West Coast growing areas are seeing some beautiful weather, and it’s really helping along many crops.

Tomato markets are soft and pricing is cheap on all varieties.  Moderate supplies are coming from Florida, but Mexican growers are really pumping out the product, and selling into the US at minimum legal pricing.

February is Potato Lovers Month.  Check out our mixed color marble potatoes or mixed color fingerling potatoes for a splash of color on the plate and a delicious starch choice.

Weather continues to be perfect in the Asparagus growing areas and volume is very good.

Don’t forget to check out our extensive line of dry goods.  We stock most essential consumables like paper towels, napkins, to-go boxes and utensil kits.

Q: What do you get when you cross a potato with an elephant?

Q:  How do you know carrots are good for your eyes?

FDA Food Safety Alerts & Recalls

Ford's Produce is Superior Rated!

Fords Produce Facebook Fan Page.

Ford's Produce Fruit Ripening Guide

Fruits that Ripen After Harvest
Fruits that Don't Ripen After Harvest
Apricots Nectarines Apples Limes
Avocado Papaya Berries Mandarins
Bananas Peaches Cherries Oranges
Cantaloupe Pears Grapefruit Pineapple
Carambola Plantains Grapes Strawberry
Honeydew Plums Lemons Watermelon
Kiwifruit Tomatoes

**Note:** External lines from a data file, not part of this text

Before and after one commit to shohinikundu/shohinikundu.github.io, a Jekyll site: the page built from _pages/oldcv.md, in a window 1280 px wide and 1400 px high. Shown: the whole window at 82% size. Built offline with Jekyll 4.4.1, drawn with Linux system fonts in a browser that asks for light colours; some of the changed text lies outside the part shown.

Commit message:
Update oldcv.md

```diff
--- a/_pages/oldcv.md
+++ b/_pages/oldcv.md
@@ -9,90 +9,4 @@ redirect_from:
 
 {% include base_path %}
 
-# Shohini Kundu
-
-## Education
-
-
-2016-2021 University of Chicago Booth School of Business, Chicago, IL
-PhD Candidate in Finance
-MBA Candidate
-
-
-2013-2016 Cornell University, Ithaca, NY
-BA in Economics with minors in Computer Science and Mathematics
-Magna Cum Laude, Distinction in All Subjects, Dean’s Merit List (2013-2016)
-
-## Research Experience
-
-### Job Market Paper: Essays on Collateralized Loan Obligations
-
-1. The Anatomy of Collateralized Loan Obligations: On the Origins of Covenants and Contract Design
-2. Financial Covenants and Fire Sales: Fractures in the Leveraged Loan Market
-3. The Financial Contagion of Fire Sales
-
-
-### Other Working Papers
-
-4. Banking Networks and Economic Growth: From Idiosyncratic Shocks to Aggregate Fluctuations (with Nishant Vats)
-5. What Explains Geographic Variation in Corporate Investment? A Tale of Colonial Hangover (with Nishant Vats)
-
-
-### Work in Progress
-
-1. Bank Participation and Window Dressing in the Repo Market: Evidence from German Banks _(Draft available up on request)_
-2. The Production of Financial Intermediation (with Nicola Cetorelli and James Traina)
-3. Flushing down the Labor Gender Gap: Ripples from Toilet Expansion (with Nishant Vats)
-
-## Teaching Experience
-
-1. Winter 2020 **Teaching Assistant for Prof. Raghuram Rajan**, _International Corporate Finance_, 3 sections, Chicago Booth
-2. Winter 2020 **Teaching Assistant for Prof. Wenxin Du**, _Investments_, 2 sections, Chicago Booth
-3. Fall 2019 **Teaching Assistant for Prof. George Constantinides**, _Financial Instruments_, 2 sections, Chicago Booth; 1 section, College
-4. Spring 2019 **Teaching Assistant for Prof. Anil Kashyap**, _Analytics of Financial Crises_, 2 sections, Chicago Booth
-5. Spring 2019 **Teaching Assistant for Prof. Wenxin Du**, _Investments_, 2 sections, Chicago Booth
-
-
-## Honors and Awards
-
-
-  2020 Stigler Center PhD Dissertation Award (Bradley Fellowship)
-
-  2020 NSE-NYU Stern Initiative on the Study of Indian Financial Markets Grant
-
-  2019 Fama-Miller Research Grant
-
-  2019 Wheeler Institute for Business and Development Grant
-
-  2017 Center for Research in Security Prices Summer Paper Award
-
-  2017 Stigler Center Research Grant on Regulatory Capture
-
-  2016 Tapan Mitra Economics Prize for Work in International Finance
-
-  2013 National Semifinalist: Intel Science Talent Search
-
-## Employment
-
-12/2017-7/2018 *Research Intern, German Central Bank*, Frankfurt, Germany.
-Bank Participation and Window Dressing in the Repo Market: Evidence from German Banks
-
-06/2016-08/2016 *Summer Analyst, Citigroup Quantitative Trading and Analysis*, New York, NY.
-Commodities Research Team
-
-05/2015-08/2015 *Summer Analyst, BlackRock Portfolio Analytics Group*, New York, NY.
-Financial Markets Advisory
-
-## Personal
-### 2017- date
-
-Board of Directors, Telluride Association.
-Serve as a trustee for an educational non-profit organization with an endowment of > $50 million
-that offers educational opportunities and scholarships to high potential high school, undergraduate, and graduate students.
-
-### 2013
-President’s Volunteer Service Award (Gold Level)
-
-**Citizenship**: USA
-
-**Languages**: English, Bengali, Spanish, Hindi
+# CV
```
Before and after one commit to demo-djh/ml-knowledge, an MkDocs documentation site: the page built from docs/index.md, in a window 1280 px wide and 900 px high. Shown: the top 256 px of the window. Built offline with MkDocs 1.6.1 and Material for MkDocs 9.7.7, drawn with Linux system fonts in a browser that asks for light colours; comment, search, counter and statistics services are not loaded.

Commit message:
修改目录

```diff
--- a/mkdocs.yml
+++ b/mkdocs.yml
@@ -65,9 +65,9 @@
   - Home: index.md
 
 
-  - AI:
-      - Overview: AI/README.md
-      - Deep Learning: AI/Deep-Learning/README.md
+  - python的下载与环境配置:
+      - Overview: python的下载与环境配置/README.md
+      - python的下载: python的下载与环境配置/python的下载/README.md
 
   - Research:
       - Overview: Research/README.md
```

Ethylene Gas:  Benefits and effects to produceFords Produce Bananas
Ethylene is one of the most active plant hormones known.  Fruit can be ripened quickly by introducing ethylene gas into a controlled environment.  For example, it is often used to ripen bananas, tomatoes, and avocados.  By placing peaches in a closed bag, you’re taking advantage of the fruits natural ethylene to speed softening.

While ethylene is great for ripening some fruits, the gas can cause premature decay of other fruits and vegetables that are sensitive to it.  To avoid deterioration or rapid ripening of sensitive foods, you should avoid storing them too close together with products that emit a great deal of ethylene gas.  Damaged or older fruits generate increased levels of ethylene, so remove injured produce right away.  If you only have one cooler, keep lids on storage boxes, store sensitive items as far away as possible from ethylene producers, and rotate product properly.  If your inventory turns quickly, ethylene should not cause quality problems.

Fruits that produce high amounts of Ethylene
Apples Kiwifruit
Apricots Mangos
Avocados Papayas
Bananas Peaches
Cantaloupe Pears
Honeydew Plums
Fruits that are sensitive to Ethylene
Beans Greens
Broccoli Lettuces
Brussel Sprouts Okra
Cabbage Peas
Cauliflower Peppers
Cucumbers Spinach
Eggplant Squash

 

We look forward to serving you!